(Extracted records)
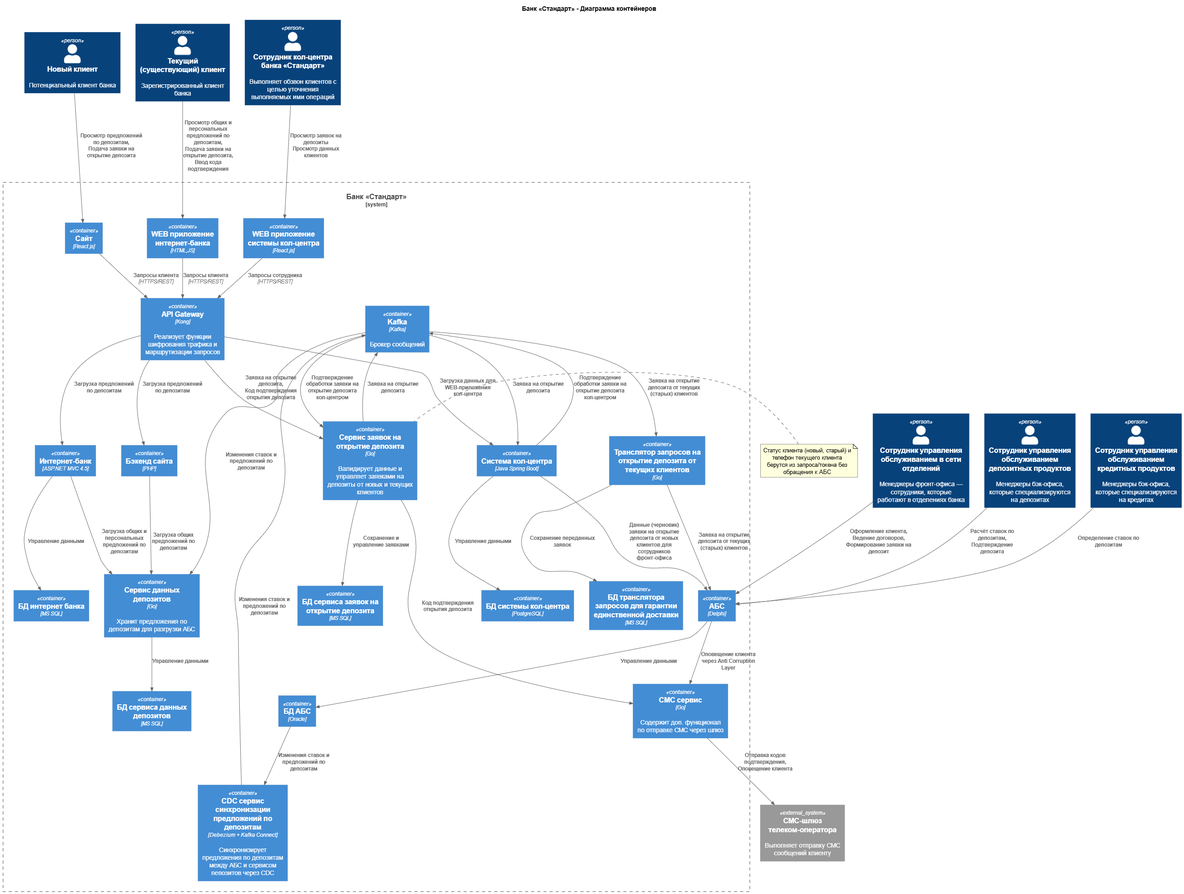
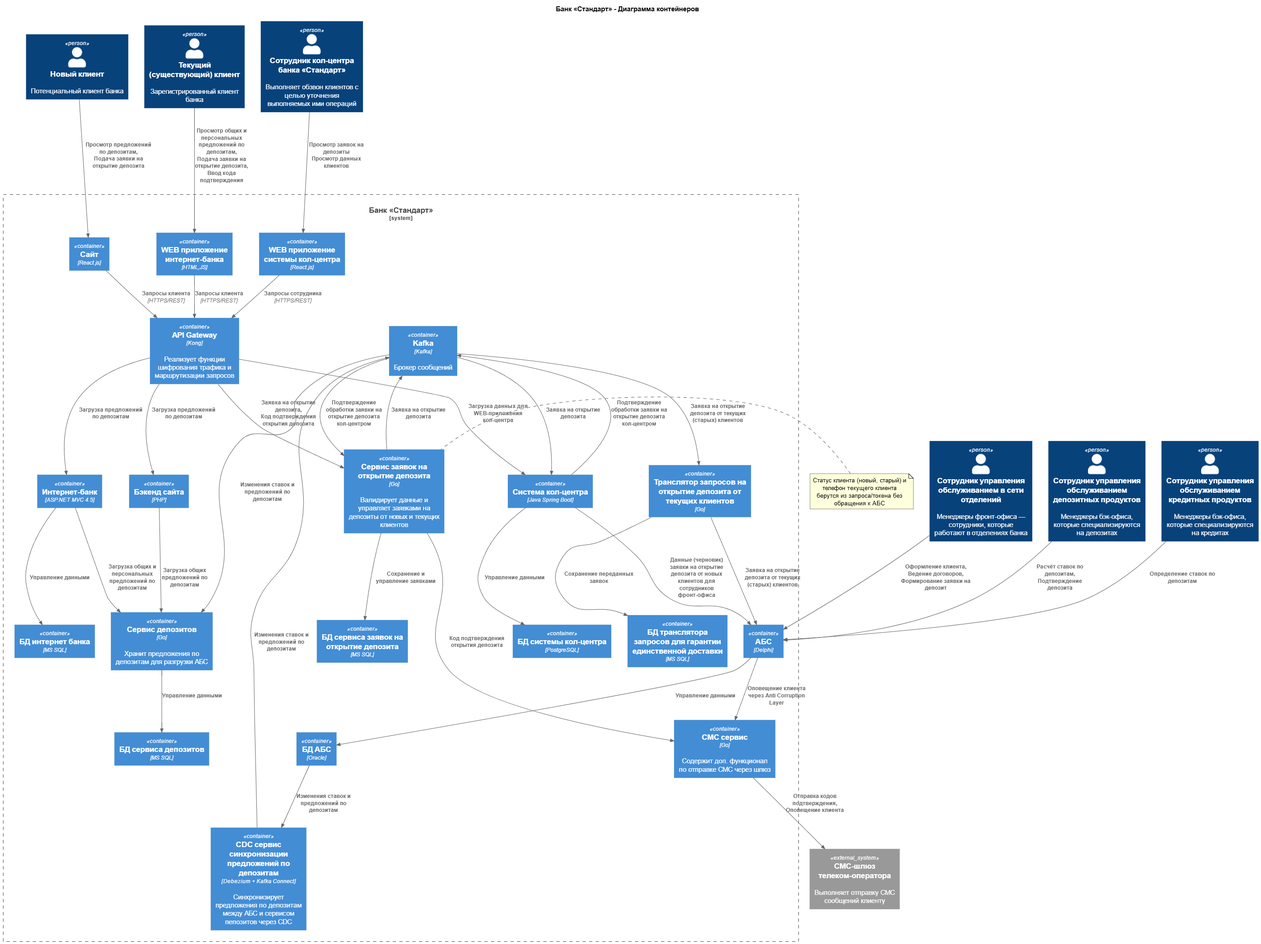
Выполнено задание 4, исправлено 3

diff --git a/Task3/открытие-депозитов-онлайн-ADR.md b/Task3/открытие-депозитов-онлайн-ADR.md
@@ -5,11 +5,11 @@
 
 |**№**|**Действующие лица или системы**|**Use Case**|**Описание**|**Комментарий**|
 | :-: | :- | :- | :- | :- |
-|UC1|Новый клиент,<br>Сайт,<br>Сервис данных депозитов|Просмотр предложений|1. Клиент заходит на сайт<br>2. Клиент открывает раздел депозитов<br>3. Сайт загружает список доступных депозитов со ставками и отображает их|F1
+|UC1|Новый клиент,<br>Сайт,<br>Сервис депозитов|Просмотр предложений|1. Клиент заходит на сайт<br>2. Клиент открывает раздел депозитов<br>3. Сайт загружает список доступных депозитов со ставками и отображает их|F1
 |UC2|Новый клиент,<br>Сайт,<br>Сервис заявок на открытие депозита,<br>Система кол-центра|Заявка на открытие депозита новым клиентом |1. Клиент находится в разделе депозитов<br>2. Клиент нажимает на предложение<br>3.Клиент вводит ФИО и номер телефона<br>4. Данные клиента и выбранное предложение отправляются в сервис заявок на открытие депозита<br>5. Данные клиента и выбранное предложение отправляются в систему кол-центра|F2
 |UC3|Сотрудник кол-центра банка Стандарт,<br>Система кол-центра,<br>Сервис заявок на открытие депозита,<br>АБС|Уточнение заявки на открытие депозита для нового клиента|1. Сотрудник кол-центра банка Стандарт заходит в систему кол-центра<br>2. Сотрудник выполняет обзвон потенциальных клиентов по списку заявок и уточняет условия открытия депозита<br>3. Сотрудник уточняет заявку и заводит черновик в АБС для сотрудников фронт-офиса,<br>4. Сотрудник кол-центра банка Стандарт подтверждает обработку заявки в сервисе заявок на открытие депозита|F3
 |UC4|Новый клиент,<br>Управление обслуживанием в сети отделений,<br>АБС|Идентификация нового клиента в банке|1. Клиент приходит в банк<br>2. Сотрудник фронт-офиса получает данные (черновик) заявки из АБС<br>3. Сотрудник фронт-офиса получает документы клиента и регистрирует его в системе и интернет-банке,<br>4. Сотрудник фронт-офиса удаляет черновик заявки из АБС,<br>5. Сотрудник фронт-офиса создаёт заявку на открытие депозита для нового идентифицированного клиента в АБС|F6
-|UC5|Текущий (старый) клиент,<br>Интернет-банк,<br>Сервис данных депозитов|Просмотр предложений|1. Клиент заходит в интернет-банк<br>2. Клиент открывает раздел депозитов<br>3. Интернет-банк загружает список доступных депозитов с общими ставками и персональные предложения, и отображает их|F7
+|UC5|Текущий (старый) клиент,<br>Интернет-банк,<br>Сервис депозитов|Просмотр предложений|1. Клиент заходит в интернет-банк<br>2. Клиент открывает раздел депозитов<br>3. Интернет-банк загружает список доступных депозитов с общими ставками и персональные предложения, и отображает их|F7
 |UC6|Текущий (старый) клиент,<br>Интернет-банк,<br>Сервис заявок на открытие депозита,<br>СМС-шлюз телеком-оператора,<br>АБС|Заявка на открытие депозита текущим клиентом |1. Клиент находится в разделе депозитов интернет-банка<br>2. Клиент нажимает на общее или персональное предложение<br>3.Клиент выбирает счёт и сумму депозита<br>4. Данные клиента и выбранное предложение отправляются в сервис заявок на открытие депозита<br>5. Клиенту высылается СМС с кодом подтверждения<br>6. Клиент вводит код подтверждения в специальное поле в интернет-банке<br>7. Сервис заявок на открытие депозита формирует заявку в АБС|F7+F8+F9
 |UC7|Управление обслуживанием депозитных продуктов,<br>Управление обслуживанием кредитных продуктов,<br>АБС,<br>СМС-шлюз телеком-оператора|Подтверждение депозита клиенту|1. Сотрудник управления депозитами получает данные клиента и запускает стандартную процедуру согласования депозита с участием сотрудников бэк-офиса кредитов<br>2. Сотрудник управления депозитами фиксирует депозит по уточнённой ставке в АБС<br>3. АБС информирует клиента об одобрении депозита по СМС|F4+F5+F10
 
@@ -50,14 +50,14 @@
   + Выполняет функцию маршрутизации для сокрытия сложностей взаимодействия микросервисов.
   + Выполняет балансировку нагрузки
 * Сервис заявок на открытие депозитов - Служит для хранения заявок на открытие депозитов от новых и старых пользователей. Принимается, что данные старых пользователей (включая телефон для оповещения) может быть получен через claims токена, который передавается от авторизованного клиента в процессе запроса.
-* Сервис данных депозитов - Служит для хранения предложений и ставок по депозитам и снижения нагрузки на АБС.
+* Сервис депозитов - Служит для хранения предложений и ставок по депозитам и снижения нагрузки на АБС.
 * Kafka:
   + Используется для уменьшения связности между сервисами.
   + Устраняет лавинообразный эффект синхронного взаимодействия при увеличении нагрузки.
   + Упрощает масштабирование сервисов при высокой нагрузке.
   + Сохраняет сообщения для повышения надежности. 
-* Сервис трансляции запросов на открытие депозита от текущих клиентов - служит для синхронизации заявок от текущих (старых) клиентов между новым сервисом заявок на открытие депозитов и АБС.
-* CDC сервис синхронизации предложений по депозитам - ввиду того, что изменение монолита АБС трудоемко и не входит в задачи MVP, используется Debezium + Kafka Connect для синхронизации изменений между БД АБС и новым сервисом данных депозитов через Kafka.
+* Сервис трансляции запросов на открытие депозита от текущих клиентов - служит для синхронизации заявок от текущих (старых) клиентов между новым сервисом заявок на открытие депозитов и АБС. Необходим как адаптер, т.к. АБС не совместим с Kafka, но имеет API для добавления заявок на оформление депозитов.
+* CDC сервис синхронизации предложений по депозитам - ввиду того, что изменение монолита АБС трудоемко и не входит в задачи MVP, используется Debezium + Kafka Connect для синхронизации изменений между БД АБС и новым сервисом депозитов через Kafka.
 * СМС сервис - может быть выделен из АБС для устранения зависимости от внешней команды разработки. 
 
 **Логика принятия решений и выбора технологий:**

diff --git a/Task4/передача-ставок-в-кол-центр-ADR.md b/Task4/передача-ставок-в-кол-центр-ADR.md
@@ -5,8 +5,8 @@
 
 |**№**|**Действующие лица или системы**|**Use Case**|**Описание**|
 | :-: | :- | :- | :- |
-|UC8|Сервис данных депозитов,<br>Kafka,<br>Система кол-центра|Передача ставок в кол-центр банка Стандарт|1. Актуальные ставки попадают в сервис данных депозитов согласно UC8<br>2. Сервис данных депозитов пересылает ставки в Kafka в согласованном формате<br>3. Система кол-центра считывает ставки из Kafka и сохраняет в своей БД<br>4. Ставки загружаются в UI системы кол-центра и становятся доступны операторам|
-|UC9|Сервис данных депозитов,<br>SMTP сервер банка,<br>Email сервер партнёрского кол-центра,<br>Система партнёрского кол-центра|Передача ставок в партнёрский кол-центр|1. Актуальные ставки попадают в сервис данных депозитов согласно UC8<br>2. Сервис данных депозитов пересылает ставки в согласованном Excel файле по Email в виде вложения в открытом виде. Сам Excel файл подписан ЭЦП.<br>3. Сотрудник партнерского кол-центра разархивирует полученный в письме файл и проверяет что данные не повреждены и пришли от доверенного источника на основании подписи.<br>4. Сотрудник партнерского кол-центра (или их внутренняя система автоматизации) загружает данные из файла в систему партнерского кол-центра<br>5. Ставки загружаются в UI системы партнерского кол-центра и становятся доступны операторам|
+|UC8|Сервис депозитов,<br>Kafka,<br>Система кол-центра|Передача ставок в кол-центр банка Стандарт|1. Актуальные ставки содержатся в сервисе депозитов<br>2. Сервис депозитов пересылает ставки в Kafka в согласованном формате<br>3. Система кол-центра считывает ставки из Kafka и сохраняет в своей БД<br>4. Ставки загружаются в UI системы кол-центра и становятся доступны операторам|
+|UC9|Сервис депозитов,<br>SMTP сервер банка,<br>Email сервер партнёрского кол-центра,<br>Система партнёрского кол-центра|Передача ставок в партнёрский кол-центр|1. Актуальные ставки содержатся в сервисе депозитов<br>2. Сервис депозитов пересылает ставки в согласованном Excel файле по Email в виде вложения в открытом виде. Сам Excel файл подписан ЭЦП.<br>3. Сотрудник партнерского кол-центра скачивает полученный в письме файл и проверяет что данные не повреждены и пришли от доверенного источника на основании подписи.<br>4. Сотрудник партнерского кол-центра (или их внутренняя система автоматизации) загружает данные из файла в систему партнерского кол-центра<br>5. Ставки загружаются в UI системы партнерского кол-центра и становятся доступны операторам|
 
 ### <a name="_u8xz25hbrgql"></a>**Нефункциональные требования**
 
@@ -22,7 +22,7 @@
 
 **Ключевые компоненты:**
 
-* Сервис данных депозитов - служит для хранения предложений и ставок по депозитам и снижения нагрузки на АБС.
+* Сервис депозитов - служит для хранения предложений и ставок по депозитам и снижения нагрузки на АБС.
 * Kafka теперь дополнительно ипользуется для передачи ставок в кол-центр банка.
 * SMTP сервер служит для отправки файла со ставками в партнёрский кол-центр.
 

diff --git a/Task4/список-крупных-задач.md b/Task4/список-крупных-задач.md
@@ -1,0 +1,65 @@
+## Список крупных задач в рамках MVP:
+
+#### АБС:
+* T1 - Создание черновика заявки на открытие депозита
+* T2 - Установка и расчёт ставок по депозитам для клиентов
+* T3 - Выделение логики отправки СМС через Anti Corruption Layer
+* T34 - Доработка документации
+
+#### Сайт:
+* T4 - Отображение предложений по депозитам
+* T5 - Оформление заявки на открытие депозита
+
+#### Интернет-банк:
+* T6 - Отображение общих и персональных предложений по депозитам
+* T7 - Оформление заявки на открытие депозита
+
+#### Сервис заявок на открытие депозита:
+* T8 - Управление заявками на открытие депозита
+* T9 - Генерация и проверка СМС кода подтверждения
+
+#### Сервис депозитов:
+* T10 - Управление (CRUD) общими и персональными ставками
+* T12 - Интеграция с Kafka
+* T13 - Формирование Excel-файла со ставками для партнёрского кол-центра
+* T14 - Отправка Excel-файла по Email
+
+#### СМС-сервис:
+* T15 - Разработка сервиса отправки СМС
+* T16 - Интеграция со СМС-шлюзом телеком-оператора
+
+#### Система кол-центра:
+* T17 - Интеграция с Kafka
+* T18 - Работа с заявками и ставками по депозитам
+* T19 - Доработка UI сотрудника
+
+#### Система партнёрского кол-центра:
+* T20 - Загрузка ставок из Excel файла
+* T21 - Доработка UI сотрудника
+
+#### Инфраструктура:
+* T22 - Развёртывание API Gateway
+* T23 - Развёртывание Kafka
+* T24 - Развёртывание CDC сервиса синхронизации ставок по депозитам
+* T25 - Настройка масштабирования сервисов в двух ЦОД
+
+
+## Список дополнительных крупных задач для периода в 1 год:
+
+#### АБС:
+* T26 - Автоматическое определения ставки для конкретного клиента, для исключения сотрудников бэк-офиса из оффлайн оформления
+
+#### Интернет-банк:
+* T27 - Автоматическое открытие депозита или накопительного счёта
+* T28 - Подача кредитной заявки
+
+#### Сервис кредитов:
+* T29 - Перенесение логики работы с кредитами из АБС
+* T30 - Управление предодобренными предложениями
+
+#### Сервис депозитов:
+* T31 - Автоматическое открытие депозита или накопительного счёта
+* T32 - Перенесение логики работы с депозитами из АБС
+
+#### Инфраструктура:
+* T33 - Настройка масштабирования сервисов в двух ЦОД для новых сервисов

diff --git a/README.md b/README.md
@@ -25,3 +25,14 @@
 ### Задание 3
 
 [Открытие депозитов онлайн в форме ADR](Task3/открытие-депозитов-онлайн-ADR.md)
+
+
+### Задание 4
+
+[Передача ставок в кол центр в форме ADR](Task4/передача-ставок-в-кол-центр-ADR.md)
+
+[Список крупных задач](Task4/список-крупных-задач.md)
+
+[Road map в drawio](Task4/road-map.drawio)
+
+![Road map в drawio](Task4/road-map.drawio.png)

* **What to do**
Return the span of lines in the data above that opens at the line with "клиент,<br>Сайт,<br>Сервис депозитов|Просмотр предложений|1." and closes at the line with "-|UC5|Текущий (старый) клиент,<br>Интернет-банк,<br>Сервис", exactly, ends included, nothing else.

* **Answer section**
+|UC1|Новый клиент,<br>Сайт,<br>Сервис депозитов|Просмотр предложений|1. Клиент заходит на сайт<br>2. Клиент открывает раздел депозитов<br>3. Сайт загружает список доступных депозитов со ставками и отображает их|F1
 |UC2|Новый клиент,<br>Сайт,<br>Сервис заявок на открытие депозита,<br>Система кол-центра|Заявка на открытие депозита новым клиентом |1. Клиент находится в разделе депозитов<br>2. Клиент нажимает на предложение<br>3.Клиент вводит ФИО и номер телефона<br>4. Данные клиента и выбранное предложение отправляются в сервис заявок на открытие депозита<br>5. Данные клиента и выбранное предложение отправляются в систему кол-центра|F2
 |UC3|Сотрудник кол-центра банка Стандарт,<br>Система кол-центра,<br>Сервис заявок на открытие депозита,<br>АБС|Уточнение заявки на открытие депозита для нового клиента|1. Сотрудник кол-центра банка Стандарт заходит в систему кол-центра<br>2. Сотрудник выполняет обзвон потенциальных клиентов по списку заявок и уточняет условия открытия депозита<br>3. Сотрудник уточняет заявку и заводит черновик в АБС для сотрудников фронт-офиса,<br>4. Сотрудник кол-центра банка Стандарт подтверждает обработку заявки в сервисе заявок на открытие депозита|F3
 |UC4|Новый клиент,<br>Управление обслуживанием в сети отделений,<br>АБС|Идентификация нового клиента в банке|1. Клиент приходит в банк<br>2. Сотрудник фронт-офиса получает данные (черновик) заявки из АБС<br>3. Сотрудник фронт-офиса получает документы клиента и регистрирует его в системе и интернет-банке,<br>4. Сотрудник фронт-офиса удаляет черновик заявки из АБС,<br>5. Сотрудник фронт-офиса создаёт заявку на открытие депозита для нового идентифицированного клиента в АБС|F6
-|UC5|Текущий (старый) клиент,<br>Интернет-банк,<br>Сервис данных депозитов|Просмотр предложений|1. Клиент заходит в интернет-банк<br>2. Клиент открывает раздел депозитов<br>3. Интернет-банк загружает список доступных депозитов с общими ставками и персональные предложения, и отображает их|F7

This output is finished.